I also put a light layer of jojoba oil on my face instead of using a moisturizer. I’ve gotten away from using lotions and creams because they tend to have additives that I don’t want to put in or on my body.
Next, I sit in bed and get ready to write in my gratitude journal. I write about at least three things that I’m grateful for in my day. I write about the big stuff, but mostly I write about the little things we sometimes take for granted.
Then I read. I have a big stack of books next to my bed. I used to read a lot of fiction, but now I mostly read books that inspire me. For example, I like to read about running, yoga, and mindset.
I used to have a habit of reading news or email before bed, but I’ve found that both of those can stress me out. So, I limit those two things to earlier in the day. Instead, I prefer to read something motivating and uplifting before bed. It puts those higher thoughts in my subconscious, making for a better night’s sleep than reading about negativity.
Finally, I meditate. I may listen to a guided meditation, but lately, I prefer focusing on my breath and the sounds around me. This last step almost always ensures a good night’s sleep for me. But if I find myself having a rough time, I might do a body scan. I start at the top of my body and slowly work my way down to my feet. I pay attention to any sensations in my body and invite a sense of relaxation to each body part.
This is how I wrap up most of my days. Even if it’s a busy day, I make sure to get most of this done. Of course, I might read for less time or shorten my foot massage, but having this evening routine has become pretty much non-negotiable for me.
You might find that some other combination works better for you. Pick and choose and add your options:
- Shut off your devices one to three hours before bed. Better yet, put your phone to bed in another room, so you don’t get tempted to reach for it if you have difficulty sleeping.
- Go for a short walk.
- Practice yoga (pick a pose such as legs up the wall or do a few restorative poses).
- Take a shower or bath.
- Give yourself a massage with or without oils.
- Read something inspirational.

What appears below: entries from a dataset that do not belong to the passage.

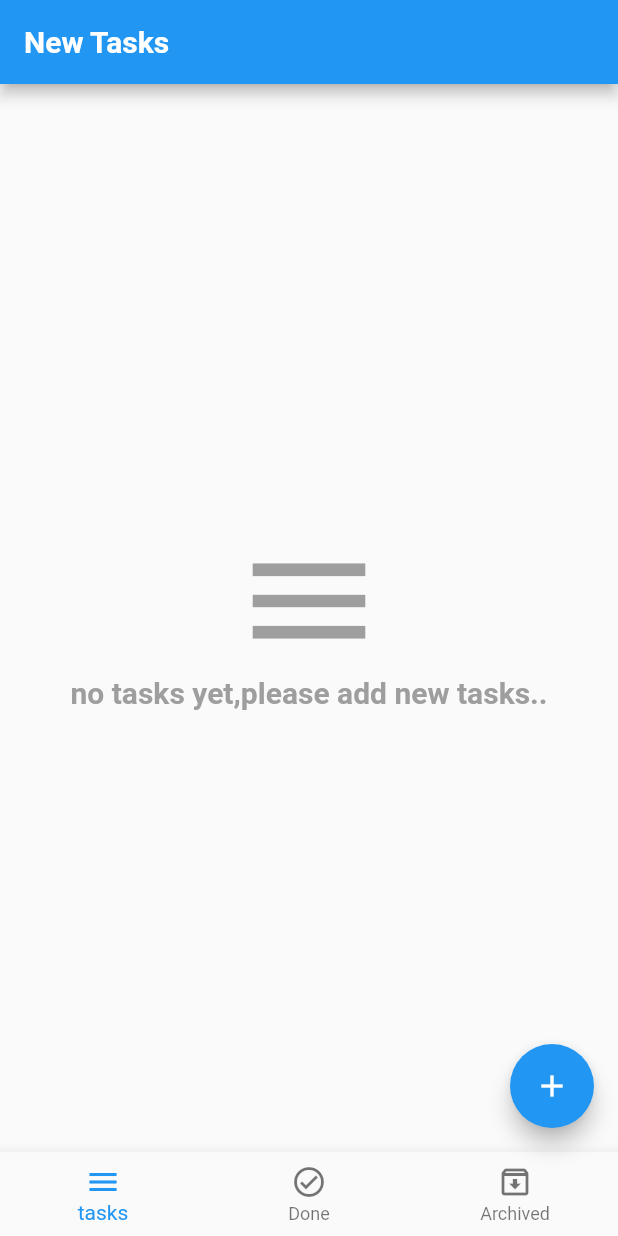
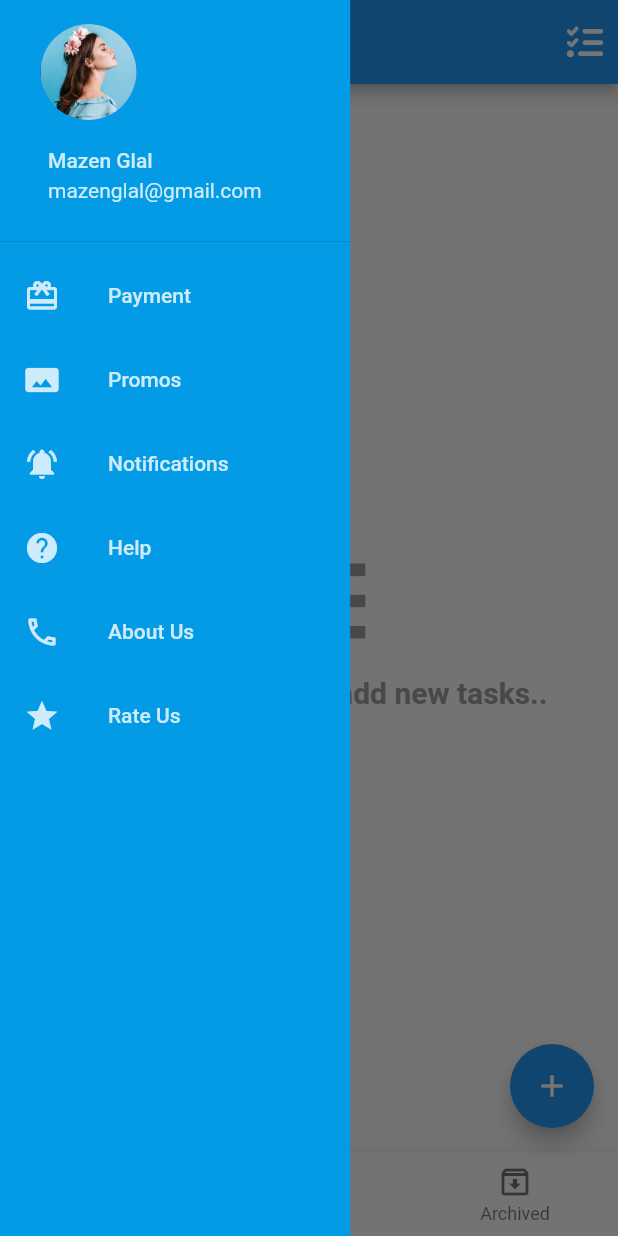
Before and after one commit to Mazen-Glal/to_do_app, a Flutter app: the screen it shows after launch, with the side drawer open (before the commit the screen has no drawer), on a phone screen of 412 x 824 dp. Run offline on Flutter 3.47's test engine with Material 2 defaults, Android fonts, the phone set to English and light mode, and no system bars; our stand-ins replace bloc, flutter_bloc, font_awesome_flutter, sqflite; missing offline and left inert: awesome_drawer_bar; accounts and stored records are empty.

Commit message:
release version of the app

```diff
--- /dev/null
+++ b/lib/layout/drawer.dart
@@ -0,0 +1,56 @@
+import 'package:flutter/material.dart';
+import 'package:to_do/shared/components/drawer_items.dart';
+class Draweer extends StatelessWidget {
+  const Draweer({super.key});
+
+  @override
+  Widget build(BuildContext context) {
+    return ListView(
+      children:   [
+        DrawerHeader(
+
+          curve: Curves.decelerate,
+          decoration: BoxDecoration(
+            // color: Colors.lightBlueAccent,
+            borderRadius: BorderRadius.circular(0.5)
+          ),
+          child: Column(
+            crossAxisAlignment: CrossAxisAlignment.start,
+            // mainAxisAlignment: MainAxisAlignment.center,
+            children:  [
+              const Padding(
+                padding: EdgeInsets.only(left: 11),
+                child: CircleAvatar(
+                  radius: 32,
+                  backgroundImage: AssetImage(
+                    'assets/profile0.jpg',
+                  ),
+                  backgroundColor: Colors.indigo,
+                ),
+              ),
+              ListTile(
+                title: Text("Mazen Glal",style: TextStyle(color: Colors.white.withOpacity(0.8)),),
+                subtitle: Text("mazenglal@gmail.com",style: TextStyle(color: Colors.white.withOpacity(0.8)),),
+              )
+            ],
+          ),
+        ),
+        const DrawerItem(iconData: Icons.card_giftcard, title: "Payment"),
+        const DrawerItem(iconData: Icons.panorama, title: "Promos"),
+        const DrawerItem(iconData: Icons.notifications_active, title: "Notifications"),
+        const DrawerItem(iconData: Icons.help, title: "Help"),
+        const DrawerItem(iconData: Icons.call_outlined, title: "About Us"),
+        const DrawerItem(iconData: Icons.star, title: "Rate Us"),
+
+        // MaterialButton(
+        //   color: Colors.lightGreen,
+        //   height: 28,
+        //   // minWidth: 1000,
+        //   // padding: EdgeInsets.symmetric(horizontal: 10),
+        //   onPressed: () {},
+        //   child: const Text("Logout"),
+        // ),
+      ],
+    );
+  }
+}
--- a/lib/layout/home_layout.dart
+++ b/lib/layout/home_layout.dart
@@ -1,6 +1,9 @@
+import 'package:awesome_drawer_bar/awesome_drawer_bar.dart';
 import 'package:flutter/material.dart';
 import 'package:flutter_bloc/flutter_bloc.dart';
+import 'package:font_awesome_flutter/font_awesome_flutter.dart';
 import 'package:intl/intl.dart';
+import 'package:to_do/layout/drawer.dart';
 import 'package:to_do/shared/cubit/cubit.dart';
 import 'package:to_do/shared/cubit/states.dart';
 
@@ -22,12 +25,39 @@ class HomeLayout extends StatelessWidget {
         builder: (context, state) {
           AppCubit cubit = AppCubit.get(context);
           return Scaffold(
-              key: scaffoldKey,
-              appBar: AppBar(
+
+            // drawer: AwesomeDrawerBar(
+            //   disableOnCickOnMainScreen: true,
+            //   backgroundColor: Colors.yellow,
+            //   openCurve: Curves.fastOutSlowIn,
+            //   closeCurve: Curves.bounceIn,
+            //   borderRadius: 12,
+            //   shadowColor: Colors.black12,
+            //   showShadow: true,
+            //   slideWidth:(MediaQuery.of(context).size.width/3)*1.7 ,
+            //   angle: -20.0,
+            //   menuScreen: const Draweer(),
+            //   mainScreen: Container(),
+            // ),
+
+            drawer:  Drawer(
+              backgroundColor: Colors.lightBlue.shade600,
+              elevation: 0,
+              width: (MediaQuery.of(context).size.width/3)*1.7,
+              child: const Draweer(),
+            ),
+            key: scaffoldKey,
+            appBar: AppBar(
+              actions: const [
+                Padding(
+                  padding: EdgeInsets.only(right: 10.0),
+                  child: Icon(FontAwesomeIcons.listCheck),
+                )
+              ],
                   title: Text(cubit.titles[cubit.currentIndex],
                       style: const TextStyle(
                           fontSize: 20, fontWeight: FontWeight.bold))),
-              floatingActionButton: FloatingActionButton(
+            floatingActionButton: FloatingActionButton(
                 onPressed: () {
                   if (cubit.isBottomSheetShown == true) {
                     if (formKey.currentState!.validate())
@@ -112,7 +142,7 @@ class HomeLayout extends StatelessWidget {
                                                 initialDate: DateTime.now(),
                                                 firstDate: DateTime.now(),
                                                 lastDate: DateTime.parse(
-                                                    '2022-10-01'))
+                                                    '2023-10-01'))
                                             .then((value) {
                                           dateController.text =
                                               DateFormat.yMMMd().format(value!);
@@ -138,21 +168,18 @@ class HomeLayout extends StatelessWidget {
                 },
                 child: Icon(cubit.buttonIcon),
               ),
-              bottomNavigationBar: BottomNavigationBar(
+            bottomNavigationBar: BottomNavigationBar(
                 onTap: (index) {
                   cubit.onChangeBottomSheetItem(index);
                 },
                 currentIndex: cubit.currentIndex,
                 items: const [
-                  BottomNavigationBarItem(
-                      icon: Icon(Icons.menu), label: 'tasks'),
-                  BottomNavigationBarItem(
-                      icon: Icon(Icons.check_circle_outlined), label: 'Done'),
-                  BottomNavigationBarItem(
-                      icon: Icon(Icons.archive_outlined), label: 'Archived'),
+                  BottomNavigationBarItem(icon: Icon(Icons.menu), label: 'tasks'),
+                  BottomNavigationBarItem(icon: Icon(Icons.check_circle_outlined), label: 'Done'),
+                  BottomNavigationBarItem(icon: Icon(Icons.archive_outlined), label: 'Archived'),
                 ],
               ),
-              body: cubit.screens[cubit.currentIndex]
+            body: cubit.screens[cubit.currentIndex],
           );
         },
       ),
--- a/lib/main.dart
+++ b/lib/main.dart
@@ -13,7 +13,7 @@ class MyApp extends StatelessWidget {
   @override
   Widget build(BuildContext context)
   {
-    return   MaterialApp(
+    return MaterialApp(
       home: HomeLayout(),
       debugShowCheckedModeBanner: false,
     );
--- a/lib/modules/archived_tasks/archived_tasks_screen.dart
+++ b/lib/modules/archived_tasks/archived_tasks_screen.dart
@@ -16,7 +16,9 @@ class ArchivedTasksScreen extends StatelessWidget {
       builder: (context, state) => AppCubit.get(context).archivedTasks.isEmpty ? forEmpty() :  ListView.separated(
           itemBuilder: (context, index) => buildTaskItem(AppCubit.get(context).archivedTasks[index],context),
           separatorBuilder: (context, index) =>  Container(height: 1,color: Colors.grey[200]),
-          itemCount: AppCubit.get(context).archivedTasks.length
+          itemCount: AppCubit.get(context).archivedTasks.length,
+        physics: const BouncingScrollPhysics(),
+
       ),
     );
   }
--- a/lib/modules/done_tasks/done_tasks_screen.dart
+++ b/lib/modules/done_tasks/done_tasks_screen.dart
@@ -16,7 +16,9 @@ class DoneTasksScreen extends StatelessWidget {
       builder: (context, state) => AppCubit.get(context).doneTasks.isEmpty ? forEmpty() : ListView.separated(
           itemBuilder: (context, index) => buildTaskItem(AppCubit.get(context).doneTasks[index],context),
           separatorBuilder: (context, index) =>  Container(height: 1,color: Colors.grey[200]),
-          itemCount: AppCubit.get(context).doneTasks.length
+          itemCount: AppCubit.get(context).doneTasks.length,
+        physics: const BouncingScrollPhysics(),
+
       ),
     );
   }
--- a/lib/modules/new_tasks/new_tasks_screen.dart
+++ b/lib/modules/new_tasks/new_tasks_screen.dart
@@ -15,7 +15,8 @@ class NewTasksScreen extends StatelessWidget {
       builder: (context, state) =>AppCubit.get(context).newTasks.isEmpty ? forEmpty() : ListView.separated(
           itemBuilder: (context, index) => buildTaskItem(AppCubit.get(context).newTasks[index],context),
           separatorBuilder: (context, index) =>  Container(height: 1,color: Colors.grey[200]),
-          itemCount: AppCubit.get(context).newTasks.length
+          itemCount: AppCubit.get(context).newTasks.length,
+        physics: const BouncingScrollPhysics(),
       ),
     );
   }
--- a/lib/shared/components/components.dart
+++ b/lib/shared/components/components.dart
@@ -27,9 +27,9 @@ buildTaskItem(Map record,context)
               children:  [
                 Text(
                   '${record['title']}',
-                  maxLines: 1,
+                  maxLines: 2,
                   overflow: TextOverflow.ellipsis,
-                  style: const TextStyle(fontSize: 20,fontWeight: FontWeight.bold),
+                  style: const TextStyle(fontSize: 15,fontWeight: FontWeight.bold),
                 ),
                 const SizedBox(height: 5),
                 Text(
--- /dev/null
+++ b/lib/shared/components/drawer_items.dart
@@ -0,0 +1,16 @@
+import 'package:flutter/material.dart';
+class DrawerItem extends StatelessWidget {
+  const DrawerItem({super.key, required this.iconData, required this.title});
+  final IconData iconData;
+  final String title;
+  @override
+  Widget build(BuildContext context) {
+    return  ListTile(
+      leading:  Icon(iconData,color: Colors.white.withOpacity(0.8)),
+      title:  Text(title,style:  TextStyle(color: Colors.white.withOpacity(0.8)),),
+      onTap: () {
+
+      },
+    );
+  }
+}
--- a/lib/shared/cubit/cubit.dart
+++ b/lib/shared/cubit/cubit.dart
@@ -9,7 +9,8 @@ import 'package:flutter/material.dart';
 class AppCubit extends Cubit<AppStates>
 {
   AppCubit() : super(InitState());
-  static AppCubit get(context)=> BlocProvider.of(context);
+
+  static AppCubit get (context)=> BlocProvider.of(context);
   late Database database;
   int currentIndex = 0;
   List<Map> newTasks =[];
```
Also changed, not shown: pubspec.yaml (+7 -3 lines), assets/profile0.jpg (added), lib/shared/styles/colors.dart (added), lib/shared/styles/styles.dart (added), pubspec.lock.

- Practice gratitude either by writing it down or silently giving thanks.
- Journal – Write down what went well in your day. Also, write the things you need to do tomorrow. Writing down these tasks is helpful by getting them out of your mind and on paper. This reminds you of your successes today and sets an intention for tomorrow.
- Focus on your breathing. Use practices such as equal ratio or alternate nostril breathing.
- Meditate, listen to a guided meditation or sit in silence.
It doesn’t matter what you choose. Start small and layer on, but only if it feels nourishing to you.
The important thing is finding a routine that feels soothing, and it tells your body and mind that it’s time to transition to rest mode. Sweet dreams!
PS Whenever you’re ready… Here are 4 ways I can help you make the shift from settling for the results you’re currently getting to thriving in life.
- Get my free Start the Day Right Tip Sheet. It contains 5 of my favorite tips to start your day with intention.
- Join other like-minded people who are taking control of their health in my Peace Run Yoga Facebook Group! Allow us to be a place to share ideas, get advice, and meet others who are on a health journey.
- Are you feeling stressed and overwhelmed with the holidays on the way? Then, join me for Finding Balance at the Holidays – November 17th.
- Work with me ONE-ON-ONE to step off the health rollercoaster. Send me an email and drop the word “COACHING” in the subject line… tell me a little about your current health and what you’d like to work on together, and I’ll get you all the details!